Supplied information -

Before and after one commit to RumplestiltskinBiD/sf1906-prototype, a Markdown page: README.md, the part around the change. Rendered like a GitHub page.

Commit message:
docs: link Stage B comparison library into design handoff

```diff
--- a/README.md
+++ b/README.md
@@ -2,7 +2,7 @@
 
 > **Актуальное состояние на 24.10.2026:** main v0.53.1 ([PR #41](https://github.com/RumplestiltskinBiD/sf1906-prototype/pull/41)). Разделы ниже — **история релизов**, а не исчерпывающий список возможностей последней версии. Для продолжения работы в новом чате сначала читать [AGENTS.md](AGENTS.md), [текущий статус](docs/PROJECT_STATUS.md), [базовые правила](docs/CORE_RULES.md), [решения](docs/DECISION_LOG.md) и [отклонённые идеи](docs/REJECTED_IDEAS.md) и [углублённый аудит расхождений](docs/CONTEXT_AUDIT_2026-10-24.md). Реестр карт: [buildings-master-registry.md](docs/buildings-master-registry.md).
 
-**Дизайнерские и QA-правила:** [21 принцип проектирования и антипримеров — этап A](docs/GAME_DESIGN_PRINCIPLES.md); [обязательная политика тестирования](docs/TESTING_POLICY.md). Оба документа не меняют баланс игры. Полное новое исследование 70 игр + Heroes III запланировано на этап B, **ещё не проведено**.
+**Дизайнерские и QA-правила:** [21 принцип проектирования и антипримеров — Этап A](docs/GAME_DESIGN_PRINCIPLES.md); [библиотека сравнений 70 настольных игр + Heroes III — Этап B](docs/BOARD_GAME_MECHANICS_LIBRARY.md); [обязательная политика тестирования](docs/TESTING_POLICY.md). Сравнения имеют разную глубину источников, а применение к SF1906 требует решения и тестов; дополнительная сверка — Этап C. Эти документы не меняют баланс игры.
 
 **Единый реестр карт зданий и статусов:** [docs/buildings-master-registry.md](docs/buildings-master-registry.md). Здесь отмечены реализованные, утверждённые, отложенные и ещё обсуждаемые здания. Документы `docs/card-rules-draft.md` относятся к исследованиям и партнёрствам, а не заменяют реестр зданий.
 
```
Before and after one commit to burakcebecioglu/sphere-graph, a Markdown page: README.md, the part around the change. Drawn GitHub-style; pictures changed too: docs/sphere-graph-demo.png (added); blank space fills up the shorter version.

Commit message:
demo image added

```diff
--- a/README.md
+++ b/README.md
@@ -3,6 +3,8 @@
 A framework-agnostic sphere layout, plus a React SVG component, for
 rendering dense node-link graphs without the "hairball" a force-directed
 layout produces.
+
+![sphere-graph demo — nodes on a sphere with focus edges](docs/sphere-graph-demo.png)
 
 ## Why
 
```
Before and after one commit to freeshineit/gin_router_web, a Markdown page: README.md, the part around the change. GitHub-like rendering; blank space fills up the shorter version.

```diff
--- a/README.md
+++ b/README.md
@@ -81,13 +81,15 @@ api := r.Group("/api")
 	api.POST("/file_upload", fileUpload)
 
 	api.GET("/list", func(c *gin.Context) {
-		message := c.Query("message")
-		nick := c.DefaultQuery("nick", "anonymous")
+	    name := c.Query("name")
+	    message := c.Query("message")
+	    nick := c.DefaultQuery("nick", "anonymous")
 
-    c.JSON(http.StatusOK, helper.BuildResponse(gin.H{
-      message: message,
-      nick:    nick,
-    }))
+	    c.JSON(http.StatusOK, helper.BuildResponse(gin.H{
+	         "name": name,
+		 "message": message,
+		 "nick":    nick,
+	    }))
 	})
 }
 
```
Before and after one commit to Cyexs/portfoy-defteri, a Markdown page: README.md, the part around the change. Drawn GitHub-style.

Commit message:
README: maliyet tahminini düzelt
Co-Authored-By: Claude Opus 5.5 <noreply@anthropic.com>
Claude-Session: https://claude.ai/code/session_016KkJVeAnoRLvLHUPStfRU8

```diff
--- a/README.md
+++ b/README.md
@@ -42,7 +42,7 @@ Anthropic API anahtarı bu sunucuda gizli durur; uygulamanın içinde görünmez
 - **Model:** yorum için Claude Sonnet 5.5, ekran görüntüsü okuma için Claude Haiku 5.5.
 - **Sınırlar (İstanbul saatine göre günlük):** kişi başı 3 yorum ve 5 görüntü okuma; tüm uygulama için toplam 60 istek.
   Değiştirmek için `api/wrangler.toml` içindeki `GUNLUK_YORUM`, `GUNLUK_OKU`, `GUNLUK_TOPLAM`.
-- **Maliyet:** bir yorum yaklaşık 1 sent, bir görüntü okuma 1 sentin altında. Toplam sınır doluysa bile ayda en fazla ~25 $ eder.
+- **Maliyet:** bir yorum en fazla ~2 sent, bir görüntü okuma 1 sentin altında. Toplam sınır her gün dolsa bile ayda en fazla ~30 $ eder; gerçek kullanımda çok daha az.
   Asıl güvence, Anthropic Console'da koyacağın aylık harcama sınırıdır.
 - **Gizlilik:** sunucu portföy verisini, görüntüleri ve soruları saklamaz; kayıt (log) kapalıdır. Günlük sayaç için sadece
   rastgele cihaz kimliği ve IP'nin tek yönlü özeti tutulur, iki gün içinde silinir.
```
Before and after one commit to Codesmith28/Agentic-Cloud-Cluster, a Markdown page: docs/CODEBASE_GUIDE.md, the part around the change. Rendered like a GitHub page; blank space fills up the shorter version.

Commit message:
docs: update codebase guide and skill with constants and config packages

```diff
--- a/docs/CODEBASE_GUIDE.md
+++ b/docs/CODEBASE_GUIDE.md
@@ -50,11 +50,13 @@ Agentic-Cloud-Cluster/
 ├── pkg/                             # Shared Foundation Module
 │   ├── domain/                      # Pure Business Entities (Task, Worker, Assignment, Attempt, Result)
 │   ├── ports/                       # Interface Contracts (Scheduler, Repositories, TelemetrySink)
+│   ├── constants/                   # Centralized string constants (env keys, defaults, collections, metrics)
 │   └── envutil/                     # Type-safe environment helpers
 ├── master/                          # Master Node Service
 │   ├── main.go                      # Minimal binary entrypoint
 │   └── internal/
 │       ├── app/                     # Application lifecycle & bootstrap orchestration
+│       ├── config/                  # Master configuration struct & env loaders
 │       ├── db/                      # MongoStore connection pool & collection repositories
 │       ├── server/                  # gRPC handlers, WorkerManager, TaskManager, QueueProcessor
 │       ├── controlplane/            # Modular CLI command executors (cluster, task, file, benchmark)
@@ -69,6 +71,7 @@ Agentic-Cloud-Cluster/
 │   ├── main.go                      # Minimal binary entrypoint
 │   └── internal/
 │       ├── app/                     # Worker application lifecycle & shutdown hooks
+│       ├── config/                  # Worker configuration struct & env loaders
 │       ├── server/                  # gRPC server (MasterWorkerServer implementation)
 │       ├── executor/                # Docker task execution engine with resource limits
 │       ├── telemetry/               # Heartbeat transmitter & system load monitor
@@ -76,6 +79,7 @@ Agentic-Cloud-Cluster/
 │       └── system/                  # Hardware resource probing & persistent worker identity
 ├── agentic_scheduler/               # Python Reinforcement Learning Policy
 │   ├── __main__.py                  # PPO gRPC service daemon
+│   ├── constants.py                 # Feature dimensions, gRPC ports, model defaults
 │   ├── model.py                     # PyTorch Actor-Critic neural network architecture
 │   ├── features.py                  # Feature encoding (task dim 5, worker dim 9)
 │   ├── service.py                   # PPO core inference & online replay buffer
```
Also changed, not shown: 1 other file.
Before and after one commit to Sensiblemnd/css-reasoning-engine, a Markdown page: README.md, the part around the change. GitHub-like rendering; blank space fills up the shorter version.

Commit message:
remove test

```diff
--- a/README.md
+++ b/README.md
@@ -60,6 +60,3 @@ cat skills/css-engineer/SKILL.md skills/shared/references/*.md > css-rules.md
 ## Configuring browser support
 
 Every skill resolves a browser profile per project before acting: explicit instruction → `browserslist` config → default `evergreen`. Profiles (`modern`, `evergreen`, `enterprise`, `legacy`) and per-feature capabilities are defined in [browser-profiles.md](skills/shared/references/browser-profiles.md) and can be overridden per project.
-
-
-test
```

What is expected - Could you report every line of the material that contains the string "constants"?

Task result -
docs: update codebase guide and skill with constants and config packages
+│   ├── constants/                   # Centralized string constants (env keys, defaults, collections, metrics)
+│   ├── constants.py                 # Feature dimensions, gRPC ports, model defaults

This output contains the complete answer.